This depends on the size of your project, and whether you’re sowing on to cultivated ground or into an existing sward. For small projects up to a couple of acres, broadcasting by hand is simple and effective, although you might get a stiff back from stooping low to make sure you get an even scatter without too much wind-drift. If sowing into an existing sward, make sure that this has at least been cut low recently, ideally ‘scalping’ the ground to expose bare soil in places. Some people recommend power harrowing, or really churning the ground up with animals. Because of the range of different seed sizes and weights, mechanical broadcasting devices may not be as suitable, but the addition of an inert carrier (sand) will make the use of a fertiliser spinner possible.

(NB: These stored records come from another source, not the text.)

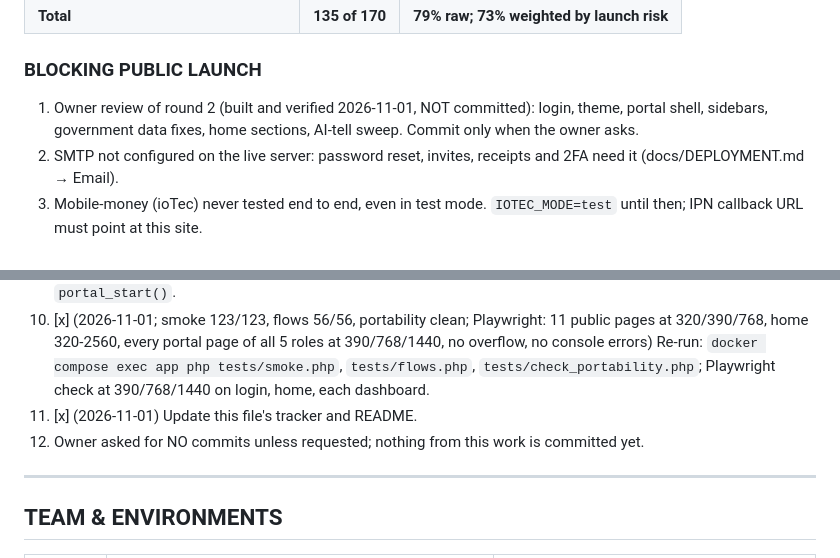
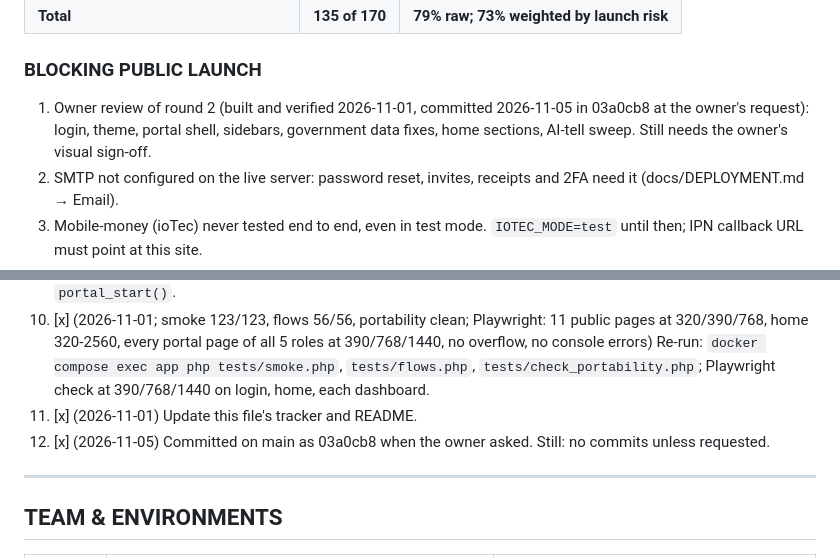
Before and after one commit to KaKebe-Technologies-Limited/bodaerp-official, a Markdown page: CLAUDE.md, 2 parts joined by grey strips. GitHub-like rendering.

Commit message:
Record commit 03a0cb8 in the continuation file
Co-Authored-By: Claude Opus 5.5 <noreply@anthropic.com>

```diff
--- a/CLAUDE.md
+++ b/CLAUDE.md
@@ -25,7 +25,7 @@ OVERALL: 73% complete. 27% remaining until public launch
 | **Total** | **135 of 170** | **79% raw; 73% weighted by launch risk** |
 
 ### BLOCKING PUBLIC LAUNCH
-1. Owner review of round 2 (built and verified 2026-11-01, NOT committed): login, theme, portal shell, sidebars, government data fixes, home sections, AI-tell sweep. Commit only when the owner asks.
+1. Owner review of round 2 (built and verified 2026-11-01, committed 2026-11-05 in 03a0cb8 at the owner's request): login, theme, portal shell, sidebars, government data fixes, home sections, AI-tell sweep. Still needs the owner's visual sign-off.
 2. SMTP not configured on the live server: password reset, invites, receipts and 2FA need it (docs/DEPLOYMENT.md → Email).
 3. Mobile-money (ioTec) never tested end to end, even in test mode. `IOTEC_MODE=test` until then; IPN callback URL must point at this site.
 4. Rotate the secrets that are in git history (old config/database.php DB password, ioTec IPN secret).
@@ -71,7 +71,7 @@ What was built:
 9. [x] (2026-11-01; stat cards white with tinted icon, solid banners, stat numbers no longer 3.5rem, audit log paginated 50/page) Dashboards and admin pages: cleaner cards, consistent spacing scale, page headers via `portal_start()`.
 10. [x] (2026-11-01; smoke 123/123, flows 56/56, portability clean; Playwright: 11 public pages at 320/390/768, home 320-2560, every portal page of all 5 roles at 390/768/1440, no overflow, no console errors) Re-run: `docker compose exec app php tests/smoke.php`, `tests/flows.php`, `tests/check_portability.php`; Playwright check at 390/768/1440 on login, home, each dashboard.
 11. [x] (2026-11-01) Update this file's tracker and README.
-12. Owner asked for NO commits unless requested; nothing from this work is committed yet.
+12. [x] (2026-11-05) Committed on main as 03a0cb8 when the owner asked. Still: no commits unless requested.
 
 ---
 
```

Sowing should be between August and early November. August is naturally when the seed would be dropping and, in our part of the world at least, there isn’t too much risk of early germination and subsequent droughting. However, it’s a good idea to sow seed just before heavy rain, as this will wash the seed into the soil surface providing it’s not too compacted. The trampling action of animals or people will also help this. It’s a good idea to get the seed worked into the soil as soon as possible after sowing, as left on the surface the smaller seeds could be prone to wind-blow and the larger ones to hungry birds. Animals can be left on late during this first winter, giving the exisiting vegetation a bit of a battering.
Many people’s thoughts turn to sowing in spring, but many of the key meadow species – particularly yellow rattle – need to be in the soil through the winter in order to germinate. If we have left over seed in spring, it’s available at a heavily discounted price for this reason. Grass species and clovers may still germinate to get a basic green cover established, but this should then be added to again with fresh seed in the autumn.
More information on using brush-harvested seed is available here.